Defendant regularly stayed with his grandmother until a few weeks before the search, and by the time of search it was more intermittent. Still, he had standing in her house because he had clothes there and still stayed there. He put a cell phone in his daughter’s backpack so she could play on it, and he had standing in the phone in her backpack. “It is reasonable for a person to believe that others will not search his infant daughter’s bag.” United States v. Musgraves, 2017 U.S. Dist. LEXIS 208144 (D.Kan. Dec. 19, 2017).
The officer had reasonable suspicion to stop defendant, but he did not have probable cause to arrest or to search defendant’s car under the automobile exception. And, the inventory is also unreasonable. United States v. Anguiano, 2017 U.S. Dist. LEXIS 208326 (D. Minn. Dec. 19, 2017).*
Defendant’s 2255 is based on his search issue that was ruled against him on the motion to suppress, but then he pled guilty. The guilty plea waived the motion to suppress.
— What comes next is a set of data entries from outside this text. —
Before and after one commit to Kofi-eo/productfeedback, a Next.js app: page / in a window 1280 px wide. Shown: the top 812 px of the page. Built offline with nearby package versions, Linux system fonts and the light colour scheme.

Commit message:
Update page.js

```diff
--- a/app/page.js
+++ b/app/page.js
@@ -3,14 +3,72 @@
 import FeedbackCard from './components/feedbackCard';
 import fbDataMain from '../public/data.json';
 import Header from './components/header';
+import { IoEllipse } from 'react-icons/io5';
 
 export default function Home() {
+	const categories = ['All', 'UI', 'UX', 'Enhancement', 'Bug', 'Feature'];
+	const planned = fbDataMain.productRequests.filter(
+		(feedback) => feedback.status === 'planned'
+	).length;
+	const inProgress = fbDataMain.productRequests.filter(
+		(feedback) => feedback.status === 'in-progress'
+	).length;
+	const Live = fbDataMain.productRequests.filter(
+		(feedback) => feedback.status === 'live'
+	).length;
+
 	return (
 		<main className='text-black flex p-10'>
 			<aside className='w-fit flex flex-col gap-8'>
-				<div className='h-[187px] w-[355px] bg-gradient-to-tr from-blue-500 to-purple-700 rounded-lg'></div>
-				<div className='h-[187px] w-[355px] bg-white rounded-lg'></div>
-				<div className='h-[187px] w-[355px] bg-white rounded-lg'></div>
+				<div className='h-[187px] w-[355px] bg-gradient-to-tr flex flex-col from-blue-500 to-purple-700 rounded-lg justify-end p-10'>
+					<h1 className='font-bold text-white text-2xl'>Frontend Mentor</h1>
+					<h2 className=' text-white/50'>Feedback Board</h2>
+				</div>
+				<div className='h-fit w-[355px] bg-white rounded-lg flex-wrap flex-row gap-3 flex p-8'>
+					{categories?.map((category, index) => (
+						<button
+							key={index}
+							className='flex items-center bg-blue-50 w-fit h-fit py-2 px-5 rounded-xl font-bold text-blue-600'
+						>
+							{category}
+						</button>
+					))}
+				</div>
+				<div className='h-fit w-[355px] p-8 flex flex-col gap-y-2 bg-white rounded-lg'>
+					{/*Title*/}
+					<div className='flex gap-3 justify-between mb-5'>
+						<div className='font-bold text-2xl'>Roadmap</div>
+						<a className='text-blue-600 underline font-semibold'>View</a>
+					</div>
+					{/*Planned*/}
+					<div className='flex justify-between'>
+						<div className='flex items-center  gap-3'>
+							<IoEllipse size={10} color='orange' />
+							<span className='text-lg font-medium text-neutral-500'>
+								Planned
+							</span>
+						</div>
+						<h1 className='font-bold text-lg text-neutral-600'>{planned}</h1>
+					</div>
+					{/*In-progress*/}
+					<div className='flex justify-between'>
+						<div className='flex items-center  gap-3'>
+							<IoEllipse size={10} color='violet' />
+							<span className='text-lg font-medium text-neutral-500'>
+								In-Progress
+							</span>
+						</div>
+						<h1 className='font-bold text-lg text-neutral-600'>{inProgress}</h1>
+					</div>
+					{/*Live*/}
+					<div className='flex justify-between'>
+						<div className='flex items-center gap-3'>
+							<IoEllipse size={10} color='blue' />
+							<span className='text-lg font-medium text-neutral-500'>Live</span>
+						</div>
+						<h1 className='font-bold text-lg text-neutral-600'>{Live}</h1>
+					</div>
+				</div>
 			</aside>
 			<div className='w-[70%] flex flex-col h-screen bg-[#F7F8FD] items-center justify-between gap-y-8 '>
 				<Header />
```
United States v. Davis, 2017 U.S. Dist. LEXIS 207069 (D. Alaska Dec. 18, 2017).*